  • By Aude Marjolin
  • 8 August 2016

Building upon their previous research, Giannis Mpourmpakis and collaborators at Pitt and CMU were awarded grants from the National Science Foundation to develop a novel computational framework that can custom design nanoparticles. In particular, the group is investigating bimetallic nanoparticles to more effectively control their adsorption properties for capturing carbon dioxide from the atmosphere.

The three-year grant, “Collaborative Research: Design of Optimal Bimetallic Nanoparticles,” is led by Giannis Mpourmpakis, with Götz Veser, professor of chemical and petroleum engineering at Pitt and Chrysanthos Gounaris, assistant professor of chemical engineering at Carnegie Mellon University as co-investigators. The NSF Division of Civil, Mechanical and Manufacturing Innovation (CMMI) awarded $350,395 to Pitt and $199,605 to CMU to support computational research and targeted experiments.


Karl Johnson and Jill Millstone Awarded 1.5 M Grant to Identify and Destroy Hazardous Chemicals

  • By Aude Marjolin
  • 8 August 2016
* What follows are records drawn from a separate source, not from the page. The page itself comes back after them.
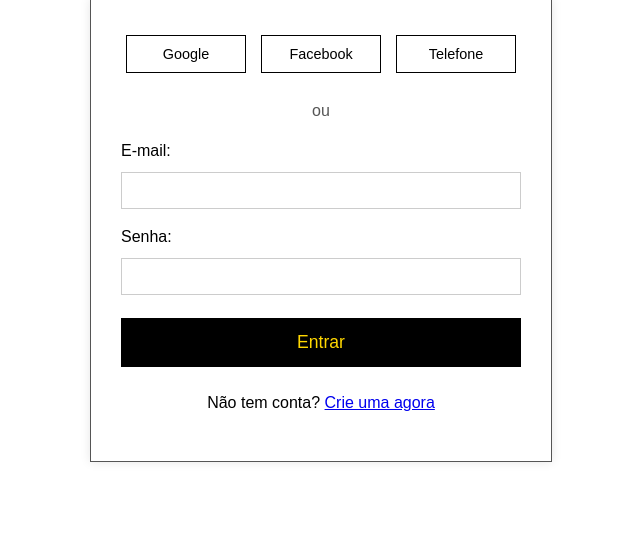
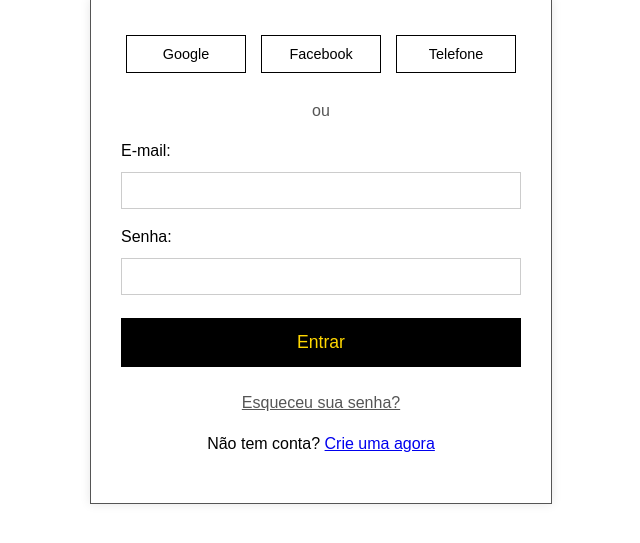
Before and after one commit to jmsv25t/omega, a Flask app: page /login in a window 1280 px wide. Shown: the part 167-710 px from the top of the page, without its empty margins (319-959 px from the left). Run offline with Flask 3, Linux system fonts and the light colour scheme.

Commit message:
Update login page with social buttons and links

```diff
--- a/templates/login.html
+++ b/templates/login.html
@@ -12,6 +12,7 @@
     </div>
 
     <div class="form-container">
+
         <div class="social-buttons" style="display: flex; justify-content: space-between; margin-bottom: 20px;">
             <button onclick="alert('Login com Google (Em breve)')">Google</button>
             <button onclick="alert('Login com Facebook (Em breve)')">Facebook</button>
@@ -22,7 +23,7 @@
             ou
         </div>
 
-        <!-- Formulário principal unificado -->
+        <!-- FORMULÁRIO PRINCIPAL DE LOGIN -->
         <form action="{{ url_for('login') }}" method="POST">
             <label for="email">E-mail:</label>
             <input type="email" id="email" name="email" required>
@@ -33,9 +34,16 @@
             <button type="submit" class="main-button">Entrar</button>
         </form>
 
+        <!-- LINK DE RECUPERAÇÃO DE SENHA -->
+        <p style="text-align: center; margin-top: 15px;">
+            <a href="{{ url_for('recuperar_senha') }}" style="color: var(--text-light);">Esqueceu sua senha?</a>
+        </p>
+
+        <!-- LINK PARA CRIAÇÃO DE CONTA -->
         <p style="text-align: center; margin-top: 15px;">
             Não tem conta? <a href="{{ url_for('cadastro') }}">Crie uma agora</a>
         </p>
+
     </div>
 </body>
 </html>
```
Karl Johnson and Jill Millstone will collaborate with Pitt chemistry professor Nathaniel Rosi and Temple chemistry professor Eric Borguet on research funded by a grant from the Defense Threat Reduction Agency's (DTRA) Joint Science and Technology Office (JSTO) within the United States Department of Defense. They will investigate the use of multifunctional metal-organic frameworks (MOFs) with plasmonic cores that can be used to detect and destroy chemical warfare agents and toxic industrial chemicals. The $1.5 M award comes with a 1 M dollar 2 year option period after the initial 3 years. The collaborative team will develop and study new MOF-nanoparticle hybrid materials for the selective detection and destruction of toxic chemicals.


Spin Selective Charge Transport in Quantum Dots

  • By Aude Marjolin
  • 21 July 2016

The latest study in David Waldeck's group, published in ACS Nano Letters, demonstrates that chiral imprinted CdSe quantum dots (QDs) can act as spin selective filters for charge transport.

Semiconductor quantum dots remain an attractive material for photovoltaics because of their solution processability and potential for multiple exciton generation; enabling a promising route for the realization of low cost, high efficiency solar cells. In addition, previous experiments have shown that spin selective charge transport can enhance the photoconversion efficiencies of organic bulk heterojunctions. The present work therefore explores whether chiral induced spin selectivity (CISS) can be used as an alternative approach to affect charge transport through quantum dot films and demonstrates that quantum dot thin films composed of chiral semiconductors preferentially transmit electrons with a particular spin orientation.

Pages